EXERCISE DIRECTIONS: This exercise calls for every line of the data below with the string "redux" in it.
● ● ● ● ●
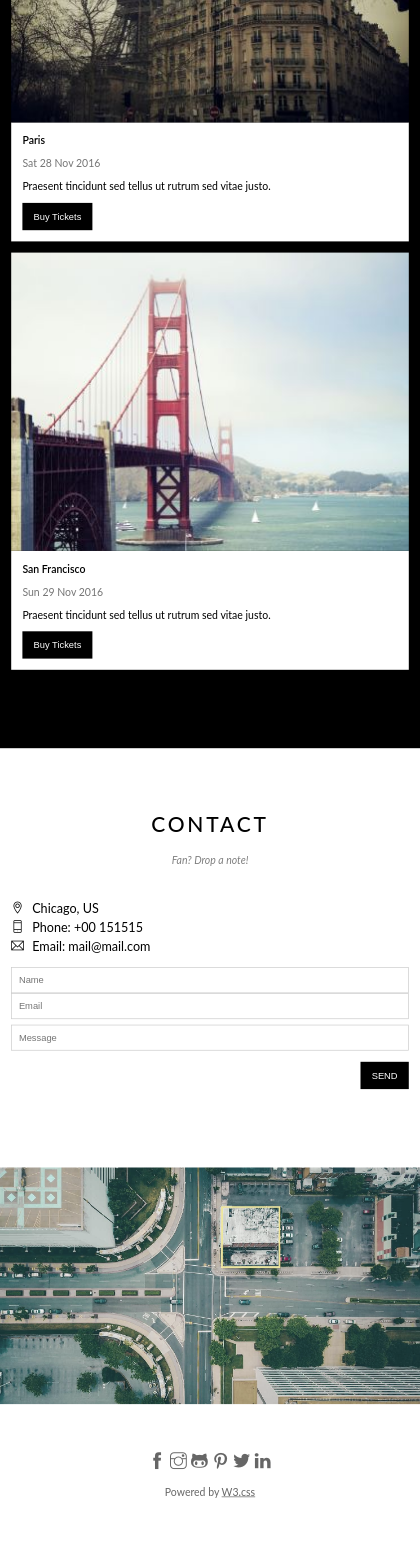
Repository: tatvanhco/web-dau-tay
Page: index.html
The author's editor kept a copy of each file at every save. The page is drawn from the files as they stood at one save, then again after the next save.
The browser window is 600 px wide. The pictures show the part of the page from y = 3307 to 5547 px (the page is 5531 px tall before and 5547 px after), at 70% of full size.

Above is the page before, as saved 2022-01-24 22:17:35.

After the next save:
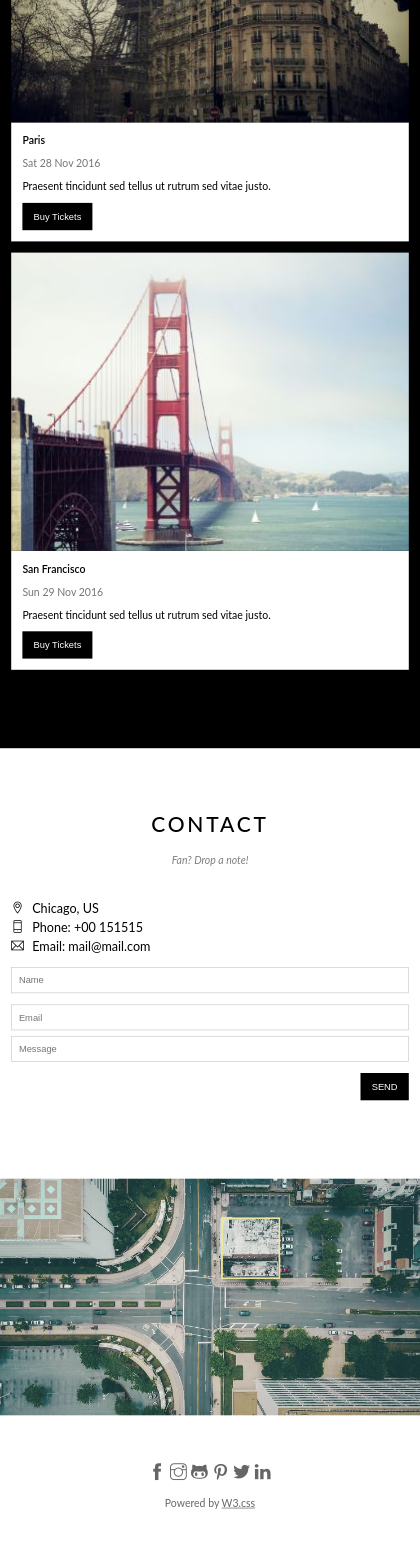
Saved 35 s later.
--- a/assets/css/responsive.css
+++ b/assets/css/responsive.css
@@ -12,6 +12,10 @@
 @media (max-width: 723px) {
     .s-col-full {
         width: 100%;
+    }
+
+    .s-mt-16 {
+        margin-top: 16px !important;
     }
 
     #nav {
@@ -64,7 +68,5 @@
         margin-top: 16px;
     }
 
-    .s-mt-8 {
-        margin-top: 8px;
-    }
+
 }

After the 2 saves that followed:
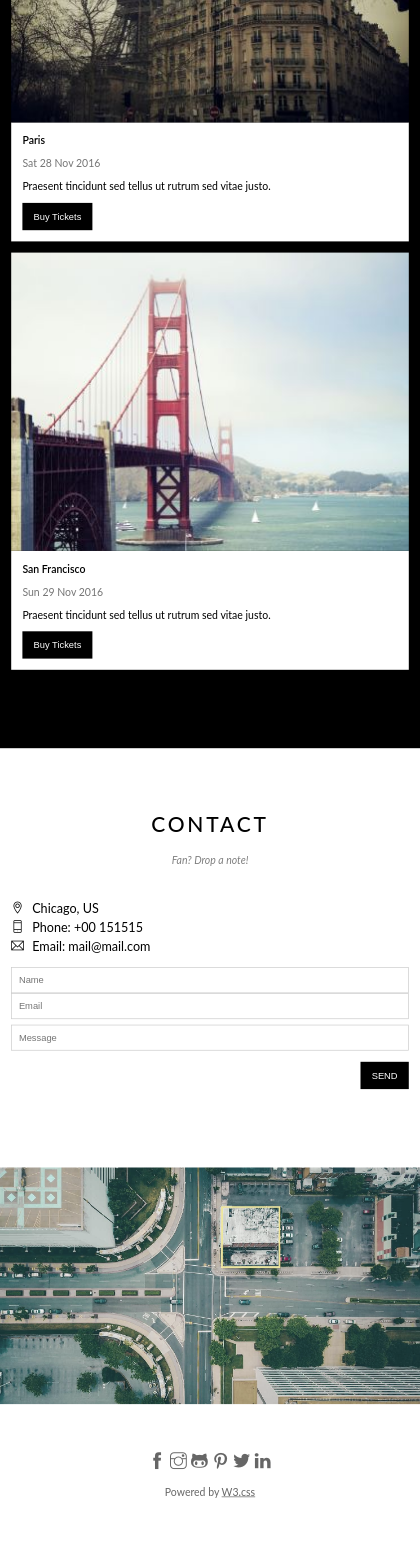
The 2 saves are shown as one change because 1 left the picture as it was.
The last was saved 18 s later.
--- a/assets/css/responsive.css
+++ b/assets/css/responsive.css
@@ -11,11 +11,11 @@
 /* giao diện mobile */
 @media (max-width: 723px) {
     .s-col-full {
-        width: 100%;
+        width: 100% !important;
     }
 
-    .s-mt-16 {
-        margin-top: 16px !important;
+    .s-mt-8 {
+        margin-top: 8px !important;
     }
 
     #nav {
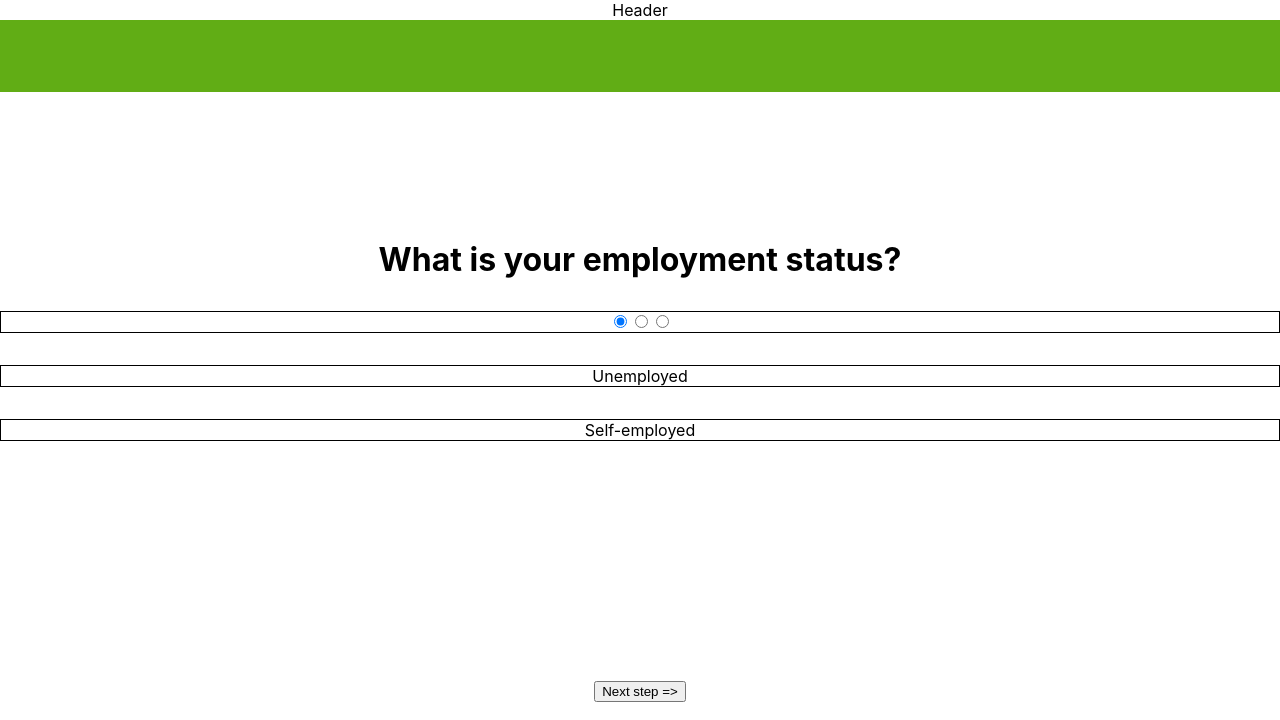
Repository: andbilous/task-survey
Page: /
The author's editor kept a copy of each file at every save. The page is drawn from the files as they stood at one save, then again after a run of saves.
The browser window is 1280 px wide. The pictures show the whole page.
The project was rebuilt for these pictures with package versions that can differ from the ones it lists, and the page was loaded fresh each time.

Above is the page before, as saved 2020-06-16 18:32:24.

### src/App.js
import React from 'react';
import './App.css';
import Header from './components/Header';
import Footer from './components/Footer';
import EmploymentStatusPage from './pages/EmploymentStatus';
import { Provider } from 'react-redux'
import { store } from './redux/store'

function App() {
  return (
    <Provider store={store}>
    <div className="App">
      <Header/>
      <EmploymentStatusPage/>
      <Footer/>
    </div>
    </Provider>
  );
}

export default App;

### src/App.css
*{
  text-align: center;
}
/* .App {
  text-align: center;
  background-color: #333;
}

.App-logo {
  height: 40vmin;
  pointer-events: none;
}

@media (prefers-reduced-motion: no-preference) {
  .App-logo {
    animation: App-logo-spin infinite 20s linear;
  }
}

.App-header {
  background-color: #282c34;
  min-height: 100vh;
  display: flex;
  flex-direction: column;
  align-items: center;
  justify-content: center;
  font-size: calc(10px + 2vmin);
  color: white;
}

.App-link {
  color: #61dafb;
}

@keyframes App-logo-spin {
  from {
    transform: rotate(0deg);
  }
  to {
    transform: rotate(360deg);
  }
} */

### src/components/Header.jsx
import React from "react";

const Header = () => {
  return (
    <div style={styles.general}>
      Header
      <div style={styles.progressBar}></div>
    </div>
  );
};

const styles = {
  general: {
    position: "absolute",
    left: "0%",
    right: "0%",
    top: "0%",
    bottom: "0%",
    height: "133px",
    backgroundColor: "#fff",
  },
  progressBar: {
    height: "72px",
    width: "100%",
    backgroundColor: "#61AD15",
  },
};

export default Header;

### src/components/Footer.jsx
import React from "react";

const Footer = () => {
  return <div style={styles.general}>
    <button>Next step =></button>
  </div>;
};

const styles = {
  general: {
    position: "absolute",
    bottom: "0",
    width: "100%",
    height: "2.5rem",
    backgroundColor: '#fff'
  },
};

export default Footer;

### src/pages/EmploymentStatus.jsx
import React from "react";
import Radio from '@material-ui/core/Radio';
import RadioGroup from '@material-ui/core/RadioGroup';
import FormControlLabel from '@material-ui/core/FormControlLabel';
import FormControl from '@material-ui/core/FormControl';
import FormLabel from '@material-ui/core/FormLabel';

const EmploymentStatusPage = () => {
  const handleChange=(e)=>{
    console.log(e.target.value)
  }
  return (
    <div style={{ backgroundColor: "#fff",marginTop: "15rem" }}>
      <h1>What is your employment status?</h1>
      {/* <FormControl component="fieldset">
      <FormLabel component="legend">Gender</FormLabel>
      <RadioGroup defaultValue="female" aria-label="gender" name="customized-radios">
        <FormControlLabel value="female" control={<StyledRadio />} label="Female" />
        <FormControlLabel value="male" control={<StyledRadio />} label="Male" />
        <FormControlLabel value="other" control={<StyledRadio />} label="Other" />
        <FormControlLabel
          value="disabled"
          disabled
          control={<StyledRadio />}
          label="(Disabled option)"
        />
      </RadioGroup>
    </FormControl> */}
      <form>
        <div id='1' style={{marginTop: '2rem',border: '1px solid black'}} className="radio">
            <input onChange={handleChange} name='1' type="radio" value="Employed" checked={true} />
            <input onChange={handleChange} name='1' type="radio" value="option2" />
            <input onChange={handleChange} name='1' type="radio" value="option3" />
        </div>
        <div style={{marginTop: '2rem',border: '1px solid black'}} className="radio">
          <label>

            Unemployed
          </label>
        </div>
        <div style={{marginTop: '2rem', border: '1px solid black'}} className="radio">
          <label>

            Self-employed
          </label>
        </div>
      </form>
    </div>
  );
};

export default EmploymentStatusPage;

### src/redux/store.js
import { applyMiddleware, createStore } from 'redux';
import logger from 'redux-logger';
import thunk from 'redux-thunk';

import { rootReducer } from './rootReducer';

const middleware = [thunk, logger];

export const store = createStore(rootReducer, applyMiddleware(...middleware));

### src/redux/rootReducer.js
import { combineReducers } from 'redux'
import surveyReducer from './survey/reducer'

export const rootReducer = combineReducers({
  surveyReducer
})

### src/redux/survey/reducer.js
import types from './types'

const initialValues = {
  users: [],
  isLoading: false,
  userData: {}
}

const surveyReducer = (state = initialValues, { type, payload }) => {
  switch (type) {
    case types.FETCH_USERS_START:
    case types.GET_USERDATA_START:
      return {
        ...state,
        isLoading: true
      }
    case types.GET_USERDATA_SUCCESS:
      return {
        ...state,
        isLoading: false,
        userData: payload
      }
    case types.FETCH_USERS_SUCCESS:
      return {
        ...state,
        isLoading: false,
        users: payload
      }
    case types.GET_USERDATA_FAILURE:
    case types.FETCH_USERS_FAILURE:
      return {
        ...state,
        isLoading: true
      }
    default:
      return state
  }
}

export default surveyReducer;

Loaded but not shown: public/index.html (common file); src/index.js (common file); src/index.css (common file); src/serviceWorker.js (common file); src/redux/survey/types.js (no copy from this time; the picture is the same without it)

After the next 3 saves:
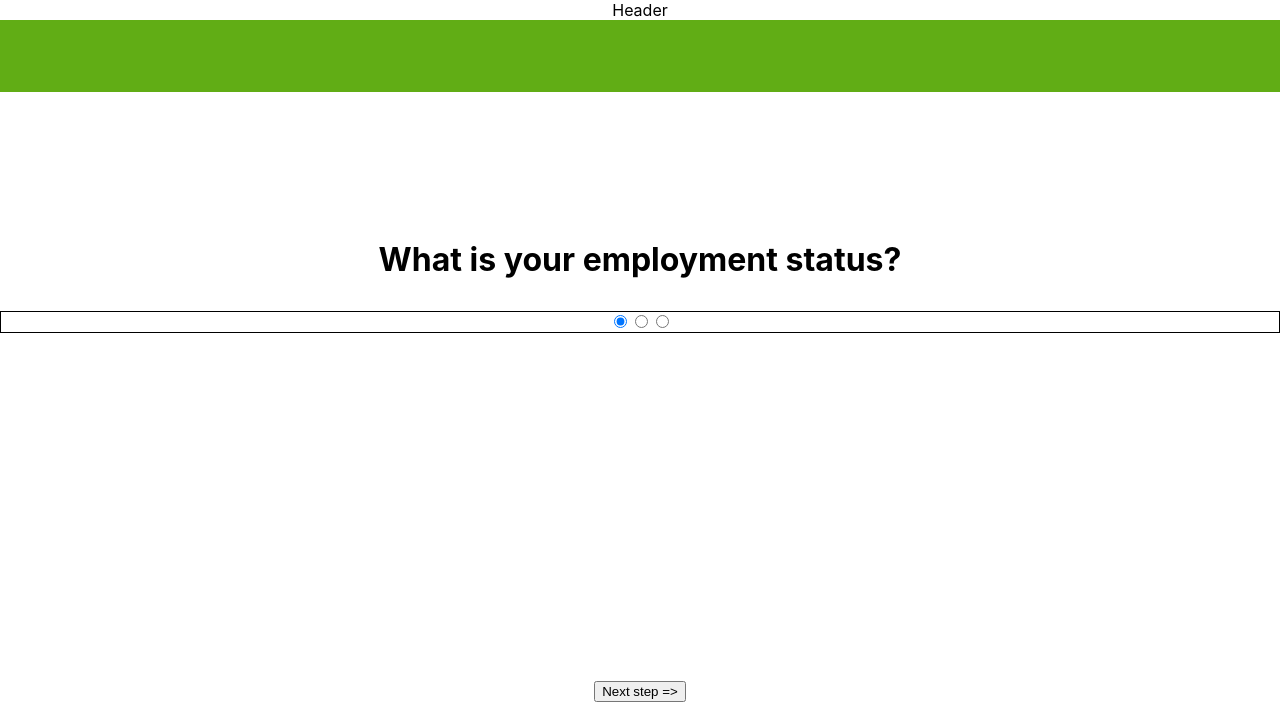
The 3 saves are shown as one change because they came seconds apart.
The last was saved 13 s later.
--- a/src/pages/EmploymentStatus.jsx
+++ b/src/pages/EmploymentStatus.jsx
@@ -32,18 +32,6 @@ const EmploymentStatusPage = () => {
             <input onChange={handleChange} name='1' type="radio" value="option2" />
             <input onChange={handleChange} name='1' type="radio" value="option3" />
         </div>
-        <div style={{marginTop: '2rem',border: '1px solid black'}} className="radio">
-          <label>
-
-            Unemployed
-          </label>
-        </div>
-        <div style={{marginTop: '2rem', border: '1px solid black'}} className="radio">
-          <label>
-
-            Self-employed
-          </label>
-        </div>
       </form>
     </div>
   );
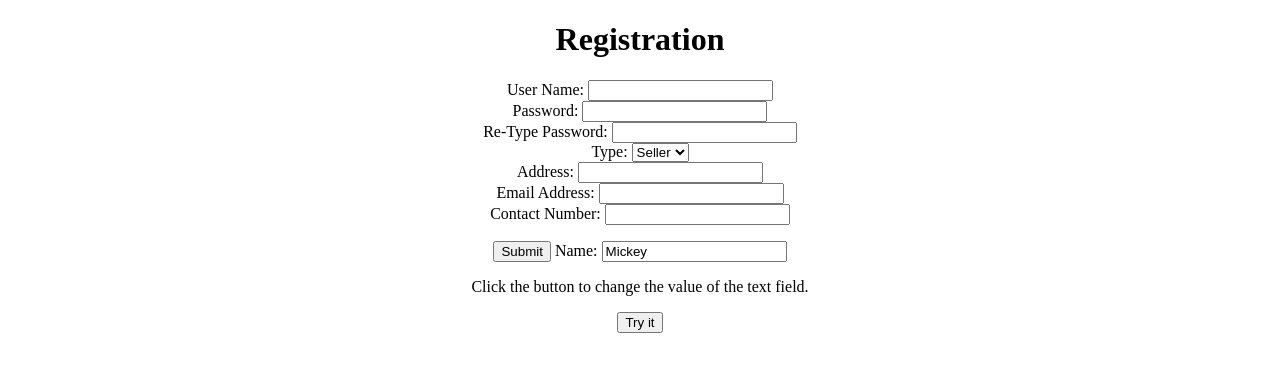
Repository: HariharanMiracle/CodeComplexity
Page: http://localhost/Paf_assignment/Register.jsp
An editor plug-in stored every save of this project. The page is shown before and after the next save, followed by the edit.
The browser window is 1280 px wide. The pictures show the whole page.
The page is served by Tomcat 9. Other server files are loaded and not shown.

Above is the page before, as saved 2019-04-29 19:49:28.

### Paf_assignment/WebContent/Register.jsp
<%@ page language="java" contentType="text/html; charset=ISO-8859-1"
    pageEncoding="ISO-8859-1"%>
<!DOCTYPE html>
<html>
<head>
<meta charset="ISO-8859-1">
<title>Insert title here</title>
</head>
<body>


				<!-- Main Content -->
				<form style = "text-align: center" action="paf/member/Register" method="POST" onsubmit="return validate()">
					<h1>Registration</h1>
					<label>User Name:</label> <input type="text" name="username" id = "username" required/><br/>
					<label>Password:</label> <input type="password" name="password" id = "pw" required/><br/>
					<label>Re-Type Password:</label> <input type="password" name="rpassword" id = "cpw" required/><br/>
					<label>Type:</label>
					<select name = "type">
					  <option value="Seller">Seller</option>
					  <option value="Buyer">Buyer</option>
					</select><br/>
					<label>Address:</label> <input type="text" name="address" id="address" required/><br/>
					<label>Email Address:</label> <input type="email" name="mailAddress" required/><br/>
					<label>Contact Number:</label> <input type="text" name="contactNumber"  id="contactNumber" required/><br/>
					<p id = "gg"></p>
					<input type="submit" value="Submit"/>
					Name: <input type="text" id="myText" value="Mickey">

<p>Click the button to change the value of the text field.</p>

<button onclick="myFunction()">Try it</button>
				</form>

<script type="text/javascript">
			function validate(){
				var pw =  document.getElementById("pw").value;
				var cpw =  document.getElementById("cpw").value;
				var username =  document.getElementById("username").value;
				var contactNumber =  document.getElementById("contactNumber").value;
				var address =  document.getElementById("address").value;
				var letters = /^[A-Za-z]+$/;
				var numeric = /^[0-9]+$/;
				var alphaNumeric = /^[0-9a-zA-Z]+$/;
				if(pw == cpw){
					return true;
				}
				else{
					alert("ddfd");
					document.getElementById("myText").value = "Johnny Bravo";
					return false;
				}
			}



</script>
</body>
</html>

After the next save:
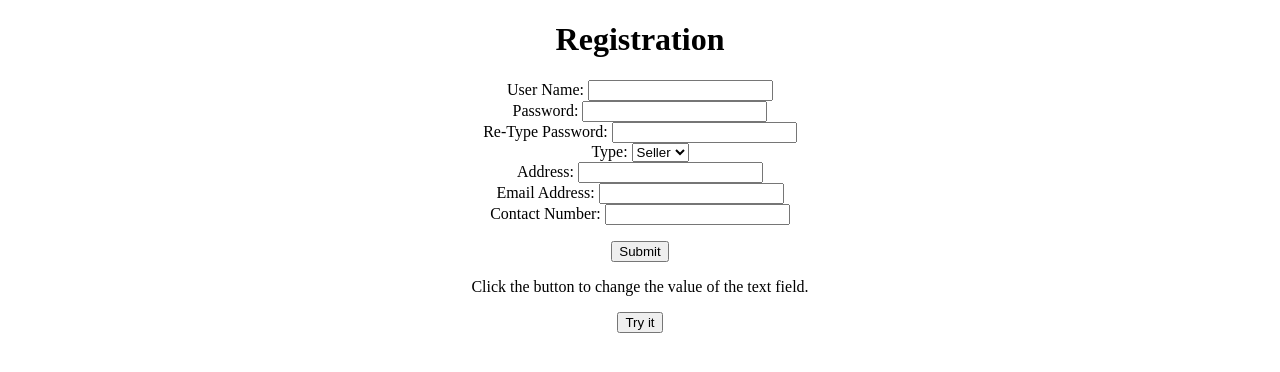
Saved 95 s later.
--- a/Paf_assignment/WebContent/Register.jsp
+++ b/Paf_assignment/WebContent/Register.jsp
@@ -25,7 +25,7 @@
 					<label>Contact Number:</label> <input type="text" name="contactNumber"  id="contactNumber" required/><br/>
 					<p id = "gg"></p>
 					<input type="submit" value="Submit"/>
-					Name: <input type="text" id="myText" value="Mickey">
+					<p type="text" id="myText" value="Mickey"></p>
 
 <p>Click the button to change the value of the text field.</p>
● ● ● ● ●
COMPLETED TASK:
import { Provider } from 'react-redux'
import { store } from './redux/store'
### src/redux/store.js
import { applyMiddleware, createStore } from 'redux';
import logger from 'redux-logger';
import thunk from 'redux-thunk';
### src/redux/rootReducer.js
import { combineReducers } from 'redux'
### src/redux/survey/reducer.js
Loaded but not shown: public/index.html (common file); src/index.js (common file); src/index.css (common file); src/serviceWorker.js (common file); src/redux/survey/types.js (no copy from this time; the picture is the same without it)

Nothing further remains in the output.